The city of San Francisco’s homeless policy appears to be even more dysfunction than many of its most cynical critics could have imagined. According to new documents obtained by the San Francisco chronicle the city pays millions to house the homeless and then even more money to later evict them from those same properties.

As The Daily Caller reports:


San Francisco, California, has spent millions of dollars housing the homeless before spending more to evict them, again, according to recent documents obtained by the San Francisco Chronicle.

Since 2019, the city has spent over $160 million every fiscal year on “permanent supportive housing” – i.e. single-room-occupancy hotels (SROs) across the city – as part of Mayor London Breed’s administration’s response to the city’s homelessness crisis, according to the documents obtained by the Chronicle.

Breed’s administration has also evicted more than 400 tenants from these SROs for violations of conditions of stay, making up a quarter of all evictions in the city despite housing 1.3% of all tenants. Reasons for eviction range from breaking the policy on guests to verbal abuse and violence against SRO workers and other tenants, with instances including assault with deadly weapons, destruction of rooms, and arson.

Tenants may only be evicted after a judicial process, the entire cost of which is funded by taxpayers, with the homeless receiving public defenders. City officials interviewed by the Chronicle estimated that the cost of litigation can range up to $25,000 per tenant.

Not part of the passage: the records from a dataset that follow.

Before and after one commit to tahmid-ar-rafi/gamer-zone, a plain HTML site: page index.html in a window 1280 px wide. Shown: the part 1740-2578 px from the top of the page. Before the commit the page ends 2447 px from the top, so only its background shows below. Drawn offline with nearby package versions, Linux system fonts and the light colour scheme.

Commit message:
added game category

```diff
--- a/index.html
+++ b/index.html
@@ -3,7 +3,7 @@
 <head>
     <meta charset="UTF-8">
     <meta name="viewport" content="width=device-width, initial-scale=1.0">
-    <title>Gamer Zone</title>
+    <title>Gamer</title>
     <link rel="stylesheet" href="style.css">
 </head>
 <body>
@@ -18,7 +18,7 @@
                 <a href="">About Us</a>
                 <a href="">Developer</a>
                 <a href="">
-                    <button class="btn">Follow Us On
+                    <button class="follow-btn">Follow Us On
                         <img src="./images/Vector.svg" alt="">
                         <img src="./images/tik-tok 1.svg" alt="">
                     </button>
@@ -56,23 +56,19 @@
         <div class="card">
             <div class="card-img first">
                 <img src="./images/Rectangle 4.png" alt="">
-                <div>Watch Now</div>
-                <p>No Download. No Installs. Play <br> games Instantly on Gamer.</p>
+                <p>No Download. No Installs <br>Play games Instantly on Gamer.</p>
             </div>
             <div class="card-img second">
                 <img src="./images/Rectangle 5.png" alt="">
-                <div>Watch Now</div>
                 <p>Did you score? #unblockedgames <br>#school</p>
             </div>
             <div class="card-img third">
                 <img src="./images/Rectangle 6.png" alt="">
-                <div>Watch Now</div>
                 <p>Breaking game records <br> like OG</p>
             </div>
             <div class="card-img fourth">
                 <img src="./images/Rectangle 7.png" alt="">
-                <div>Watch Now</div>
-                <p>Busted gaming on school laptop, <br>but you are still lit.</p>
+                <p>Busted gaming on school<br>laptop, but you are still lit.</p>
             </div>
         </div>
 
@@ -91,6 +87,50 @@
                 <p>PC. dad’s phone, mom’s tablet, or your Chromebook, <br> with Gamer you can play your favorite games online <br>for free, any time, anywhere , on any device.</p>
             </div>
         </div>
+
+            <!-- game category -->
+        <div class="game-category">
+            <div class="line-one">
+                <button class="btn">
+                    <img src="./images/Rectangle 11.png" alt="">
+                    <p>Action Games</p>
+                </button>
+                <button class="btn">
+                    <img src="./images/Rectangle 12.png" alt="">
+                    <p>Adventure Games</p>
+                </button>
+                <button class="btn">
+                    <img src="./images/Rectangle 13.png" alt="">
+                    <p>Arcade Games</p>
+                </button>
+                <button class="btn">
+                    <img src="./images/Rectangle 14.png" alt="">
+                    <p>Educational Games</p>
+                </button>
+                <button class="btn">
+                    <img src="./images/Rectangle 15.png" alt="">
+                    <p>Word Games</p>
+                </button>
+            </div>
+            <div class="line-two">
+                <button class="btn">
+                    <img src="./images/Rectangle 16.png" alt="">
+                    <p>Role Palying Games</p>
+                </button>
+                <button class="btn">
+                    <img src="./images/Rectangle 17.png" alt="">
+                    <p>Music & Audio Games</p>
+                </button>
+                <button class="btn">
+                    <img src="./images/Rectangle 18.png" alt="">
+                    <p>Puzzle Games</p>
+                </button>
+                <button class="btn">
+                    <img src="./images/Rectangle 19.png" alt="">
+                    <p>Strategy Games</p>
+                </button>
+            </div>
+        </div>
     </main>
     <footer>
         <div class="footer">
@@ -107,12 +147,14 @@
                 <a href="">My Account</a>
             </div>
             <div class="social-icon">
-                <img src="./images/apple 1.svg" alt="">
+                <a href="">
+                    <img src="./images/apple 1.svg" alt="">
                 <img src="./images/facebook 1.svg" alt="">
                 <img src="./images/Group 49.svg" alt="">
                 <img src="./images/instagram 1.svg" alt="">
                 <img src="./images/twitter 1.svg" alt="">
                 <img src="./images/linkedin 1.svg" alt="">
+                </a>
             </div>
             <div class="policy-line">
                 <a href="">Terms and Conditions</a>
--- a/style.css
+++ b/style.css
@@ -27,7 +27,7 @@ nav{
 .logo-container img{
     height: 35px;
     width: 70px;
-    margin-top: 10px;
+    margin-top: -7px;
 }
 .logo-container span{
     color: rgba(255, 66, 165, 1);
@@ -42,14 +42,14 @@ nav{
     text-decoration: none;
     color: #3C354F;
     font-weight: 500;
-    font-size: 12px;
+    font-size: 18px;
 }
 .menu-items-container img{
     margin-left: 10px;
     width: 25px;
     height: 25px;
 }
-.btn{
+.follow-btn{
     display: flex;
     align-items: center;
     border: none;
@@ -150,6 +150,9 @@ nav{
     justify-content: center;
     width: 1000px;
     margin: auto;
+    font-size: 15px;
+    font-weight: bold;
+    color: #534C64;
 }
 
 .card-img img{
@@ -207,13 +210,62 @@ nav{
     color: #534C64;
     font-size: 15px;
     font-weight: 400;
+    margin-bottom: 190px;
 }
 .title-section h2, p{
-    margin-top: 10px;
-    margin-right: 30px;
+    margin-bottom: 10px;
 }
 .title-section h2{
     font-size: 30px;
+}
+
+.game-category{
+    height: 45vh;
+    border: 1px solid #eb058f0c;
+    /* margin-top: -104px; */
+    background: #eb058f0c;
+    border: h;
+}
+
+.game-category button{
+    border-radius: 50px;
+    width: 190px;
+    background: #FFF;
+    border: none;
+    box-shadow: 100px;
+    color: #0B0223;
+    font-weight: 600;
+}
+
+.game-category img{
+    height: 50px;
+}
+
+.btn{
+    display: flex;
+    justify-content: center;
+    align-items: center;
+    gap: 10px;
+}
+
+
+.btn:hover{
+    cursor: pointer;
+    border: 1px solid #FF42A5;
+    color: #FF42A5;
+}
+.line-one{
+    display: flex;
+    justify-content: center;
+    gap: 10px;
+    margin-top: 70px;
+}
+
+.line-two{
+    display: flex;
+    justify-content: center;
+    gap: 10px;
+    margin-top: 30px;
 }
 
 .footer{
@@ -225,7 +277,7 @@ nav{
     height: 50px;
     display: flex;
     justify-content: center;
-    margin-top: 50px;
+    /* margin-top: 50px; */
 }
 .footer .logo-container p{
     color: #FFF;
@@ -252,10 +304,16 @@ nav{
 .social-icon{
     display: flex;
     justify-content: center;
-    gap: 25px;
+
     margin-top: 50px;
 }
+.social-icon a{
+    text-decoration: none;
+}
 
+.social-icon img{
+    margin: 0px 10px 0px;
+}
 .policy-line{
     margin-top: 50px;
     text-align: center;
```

Subscribe
Notify of
guest

9 Comments
Oldest
Newest Most Voted
Inline Feedbacks
View all comments
John M
John M
2 months ago

Stupid is stupid does!

Stephen Russell
Stephen Russell
2 months ago

???? Odd policy

Edie
Edie
2 months ago

What a bunch of nonsense! There isn’t a common sense person in that city! Round them all up, put them in mental institutions and rehab those that can be done, and keep the rest in permanently.